Deep in campaign silly season, “the war on ______” (fill in the blank) has become part of the jargon we hear on cable TV and see in Twitter hashtags. I have actually seen #WaronLatinos, not a joke.
A journalist with 11 years of domestic and international reporting under my belt, I think it’s professionally lazy to start parroting terms because this kind of language takes a side. Context means everything: Democrats’ use of “War on Women” to describe Congressional Republicans’ block this week of the Paycheck Fairness Act is meant to paint the GOP as hurting women and their families by not supporting equal pay. This is very different than Republicans’ use of “War on Women” as it relates to President Obama’s health care reform. Although the law requires insurance companies to offer co-pay free birth control to members of their plans (and not force them to use it), conservatives believe this is an attack on religious freedom because it forces religious institutions to subsidize behavior that goes against its’ beliefs.
Still, when Senate Republicans refused to pass the Paycheck Fairness Act, I asked myself, if not “waging war” on women, is the GOP doing a ton to hurt women and their families? Nationally, women make 77 cents for every dollar earned by men, with Latinas making 60 cents on that dollar, according to the Trabajadoras report < http://www.lclaa.org/index.php/campaigns/trabajadoras> by the Labor Council for Latin American Advancement (LCLAA). This legislation was designed to close the wage gap, although Republicans voted against it on grounds that businesses will go bankrupt if employees begin filing lawsuits en masse related to unequal pay. Not a single GOP lawmaker voted for this bill, including Ohio’s Rob Portman and Florida’s Marco Rubio, both men rumored to be on the so-called Veepstakes shortlist to be Mitt Romney’s running mate.
How is this issue going to play in a close general election? Latinos and women are powerful voting blocs, although the latter is more reliable--simply put, women show up to the polls not just during a Presidential election, but to PTA meetings. That’s why the battle is on to own the message that gets shared in news sources, among friends, and on social media.
For example, @BarackObama tweeted: “President Obama kept his promise to fight for #Equal Pay for equal work” to which @NickyHobes1322 responded “Ppl need jobs before they can get paid, no?” – referring to the higher unemployment rate among women since the President took office. (Politifact notes Mr. Obama doesn’t bear all the blame for the recession, in the same way he shouldn’t take all the credit for recovery.)
Perceptions are powerful because they can influence voting behavior. The question is, will the Paycheck Fairness Act galvanize women voters for an election that is still six months away?

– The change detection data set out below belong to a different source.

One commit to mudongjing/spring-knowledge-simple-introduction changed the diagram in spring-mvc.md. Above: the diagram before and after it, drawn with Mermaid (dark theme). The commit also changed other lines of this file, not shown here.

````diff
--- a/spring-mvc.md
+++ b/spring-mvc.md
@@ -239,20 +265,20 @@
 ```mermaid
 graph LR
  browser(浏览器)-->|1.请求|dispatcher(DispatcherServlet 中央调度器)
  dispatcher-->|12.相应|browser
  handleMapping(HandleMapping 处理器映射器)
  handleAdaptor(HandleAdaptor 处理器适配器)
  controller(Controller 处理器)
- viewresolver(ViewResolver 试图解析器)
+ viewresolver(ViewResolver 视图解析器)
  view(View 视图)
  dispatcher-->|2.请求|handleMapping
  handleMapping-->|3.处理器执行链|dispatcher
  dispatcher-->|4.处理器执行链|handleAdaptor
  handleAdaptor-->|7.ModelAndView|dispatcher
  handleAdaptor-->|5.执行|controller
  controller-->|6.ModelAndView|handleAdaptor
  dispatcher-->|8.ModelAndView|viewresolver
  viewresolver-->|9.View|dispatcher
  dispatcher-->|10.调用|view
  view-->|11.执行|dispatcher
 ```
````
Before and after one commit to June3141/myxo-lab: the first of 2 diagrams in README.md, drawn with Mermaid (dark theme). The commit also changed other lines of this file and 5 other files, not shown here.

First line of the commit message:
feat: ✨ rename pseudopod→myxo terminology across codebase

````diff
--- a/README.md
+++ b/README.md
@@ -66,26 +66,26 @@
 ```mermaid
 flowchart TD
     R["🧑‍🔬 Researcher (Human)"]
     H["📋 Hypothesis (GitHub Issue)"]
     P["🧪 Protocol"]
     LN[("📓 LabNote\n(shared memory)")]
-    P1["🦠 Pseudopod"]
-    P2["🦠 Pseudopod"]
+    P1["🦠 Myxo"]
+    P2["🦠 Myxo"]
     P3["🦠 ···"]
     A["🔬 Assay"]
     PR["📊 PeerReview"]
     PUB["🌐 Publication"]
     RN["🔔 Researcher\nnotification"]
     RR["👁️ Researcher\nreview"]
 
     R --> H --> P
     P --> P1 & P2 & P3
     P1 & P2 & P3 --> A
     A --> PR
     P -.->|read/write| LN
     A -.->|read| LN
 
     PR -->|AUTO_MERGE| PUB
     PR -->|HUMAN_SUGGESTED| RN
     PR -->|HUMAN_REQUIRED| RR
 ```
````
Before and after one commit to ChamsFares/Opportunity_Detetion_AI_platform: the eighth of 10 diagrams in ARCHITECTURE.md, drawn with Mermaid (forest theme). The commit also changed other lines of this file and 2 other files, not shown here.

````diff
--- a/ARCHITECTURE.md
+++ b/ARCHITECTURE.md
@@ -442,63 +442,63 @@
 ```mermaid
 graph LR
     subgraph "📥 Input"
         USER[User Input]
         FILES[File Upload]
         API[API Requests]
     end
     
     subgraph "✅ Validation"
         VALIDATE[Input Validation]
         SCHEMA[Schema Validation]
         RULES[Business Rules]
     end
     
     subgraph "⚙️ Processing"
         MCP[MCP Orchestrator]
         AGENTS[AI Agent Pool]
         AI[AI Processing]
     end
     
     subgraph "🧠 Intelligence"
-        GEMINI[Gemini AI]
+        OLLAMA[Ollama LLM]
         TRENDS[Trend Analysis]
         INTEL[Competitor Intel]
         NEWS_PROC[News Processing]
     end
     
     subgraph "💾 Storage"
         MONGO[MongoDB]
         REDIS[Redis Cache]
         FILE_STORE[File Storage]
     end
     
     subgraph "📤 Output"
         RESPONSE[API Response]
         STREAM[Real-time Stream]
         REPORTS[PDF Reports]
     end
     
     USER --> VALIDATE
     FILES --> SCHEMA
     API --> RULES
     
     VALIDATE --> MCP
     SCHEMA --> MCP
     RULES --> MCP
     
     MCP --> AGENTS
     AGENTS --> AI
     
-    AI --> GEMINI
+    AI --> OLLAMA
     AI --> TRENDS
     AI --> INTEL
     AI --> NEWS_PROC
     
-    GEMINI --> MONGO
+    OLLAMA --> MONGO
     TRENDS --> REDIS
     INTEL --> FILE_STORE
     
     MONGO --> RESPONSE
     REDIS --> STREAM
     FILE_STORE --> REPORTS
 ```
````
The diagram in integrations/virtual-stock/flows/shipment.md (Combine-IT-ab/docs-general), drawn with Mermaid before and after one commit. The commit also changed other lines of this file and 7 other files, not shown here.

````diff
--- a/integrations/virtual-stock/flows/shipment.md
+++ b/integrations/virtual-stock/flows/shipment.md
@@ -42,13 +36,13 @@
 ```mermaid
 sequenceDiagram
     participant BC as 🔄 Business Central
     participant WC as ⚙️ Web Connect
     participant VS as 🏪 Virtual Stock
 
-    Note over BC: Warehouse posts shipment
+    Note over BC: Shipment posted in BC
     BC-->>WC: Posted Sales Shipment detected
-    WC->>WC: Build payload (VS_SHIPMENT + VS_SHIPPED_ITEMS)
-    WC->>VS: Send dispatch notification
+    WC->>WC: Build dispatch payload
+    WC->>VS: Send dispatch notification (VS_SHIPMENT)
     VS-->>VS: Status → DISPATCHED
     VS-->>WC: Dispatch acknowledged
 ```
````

Tell Us: What are your thoughts on equal pay? Do you think we’re making strides to be paid fairly?